Directions
Set the data down exactly as it stands, and keep its pictures out.
*** Data for this task Section Begins ***
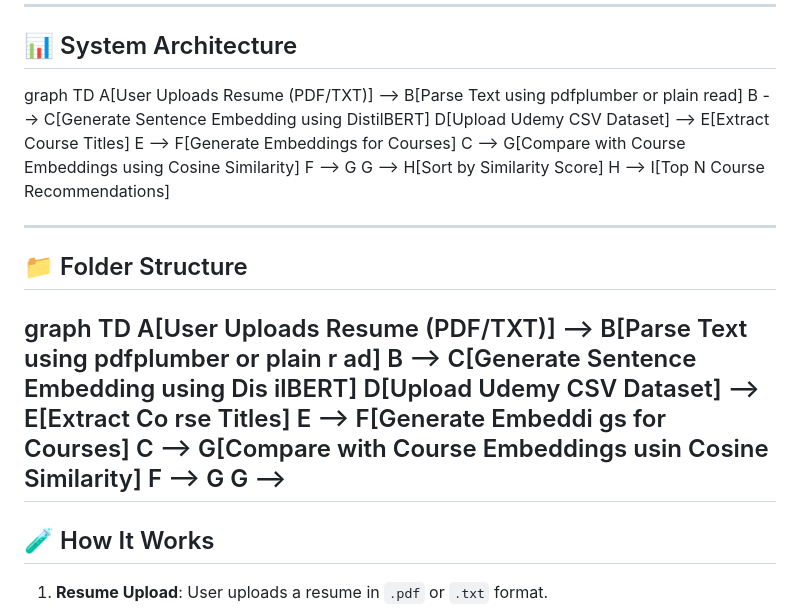
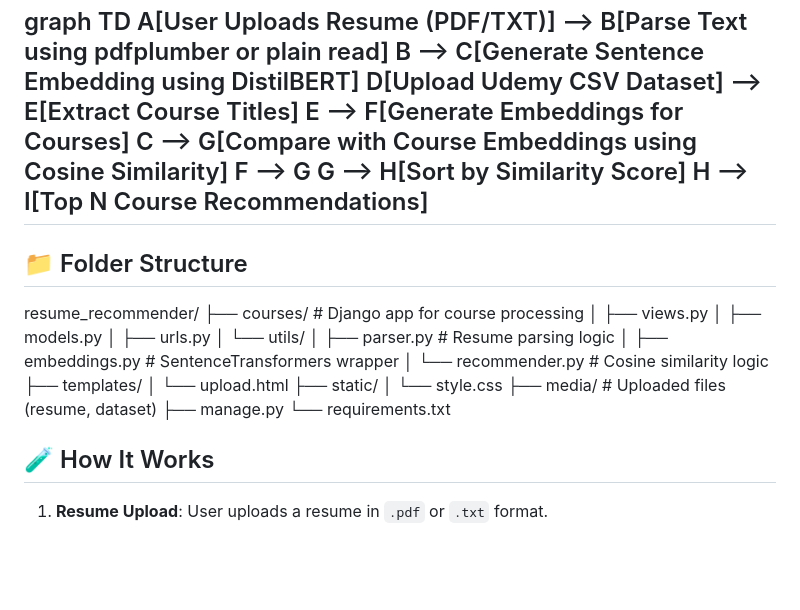
Before and after one commit to dhruv-lakhe/course-recommender, a Markdown page: README.md, the part around the change. Drawn GitHub-style; blank space fills up the shorter version.

```diff
--- a/README.md
+++ b/README.md
@@ -38,20 +38,27 @@ graph TD
     F --> G
     G --> H[Sort by Similarity Score]
     H --> I[Top N Course Recommendations]
-
 ---
 
 ## 📁 Folder Structure
 
-graph TD
-A[User Uploads Resume (PDF/TXT)] --> B[Parse Text using pdfplumber or plain r
-ad] B --> C[Generate Sentence Embedding using Dis
-ilBERT] D[Upload Udemy CSV Dataset] --> E[Extract Co
-rse Titles] E --> F[Generate Embeddi
-gs for Courses] C --> G[Compare with Course Embeddings usin
-Cosine
-Similarity] F --> G G -->
----
+resume_recommender/
+├── courses/             # Django app for course processing
+│   ├── views.py
+│   ├── models.py
+│   ├── urls.py
+│   └── utils/
+│       ├── parser.py        # Resume parsing logic
+│       ├── embeddings.py    # SentenceTransformers wrapper
+│       └── recommender.py   # Cosine similarity logic
+├── templates/
+│   └── upload.html
+├── static/
+│   └── style.css
+├── media/              # Uploaded files (resume, dataset)
+├── manage.py
+└── requirements.txt
+
 
 ## 🧪 How It Works
 
```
*** Data for this task Section Ends ***
Solution for this task
Before and after one commit to dhruv-lakhe/course-recommender, a Markdown page: README.md, the part around the change. Drawn GitHub-style; blank space fills up the shorter version.

```diff
--- a/README.md
+++ b/README.md
@@ -38,20 +38,27 @@ graph TD
     F --> G
     G --> H[Sort by Similarity Score]
     H --> I[Top N Course Recommendations]
-
 ---
 
 ## 📁 Folder Structure
 
-graph TD
-A[User Uploads Resume (PDF/TXT)] --> B[Parse Text using pdfplumber or plain r
-ad] B --> C[Generate Sentence Embedding using Dis
-ilBERT] D[Upload Udemy CSV Dataset] --> E[Extract Co
-rse Titles] E --> F[Generate Embeddi
-gs for Courses] C --> G[Compare with Course Embeddings usin
-Cosine
-Similarity] F --> G G -->
----
+resume_recommender/
+├── courses/             # Django app for course processing
+│   ├── views.py
+│   ├── models.py
+│   ├── urls.py
+│   └── utils/
+│       ├── parser.py        # Resume parsing logic
+│       ├── embeddings.py    # SentenceTransformers wrapper
+│       └── recommender.py   # Cosine similarity logic
+├── templates/
+│   └── upload.html
+├── static/
+│   └── style.css
+├── media/              # Uploaded files (resume, dataset)
+├── manage.py
+└── requirements.txt
+
 
 ## 🧪 How It Works
 
```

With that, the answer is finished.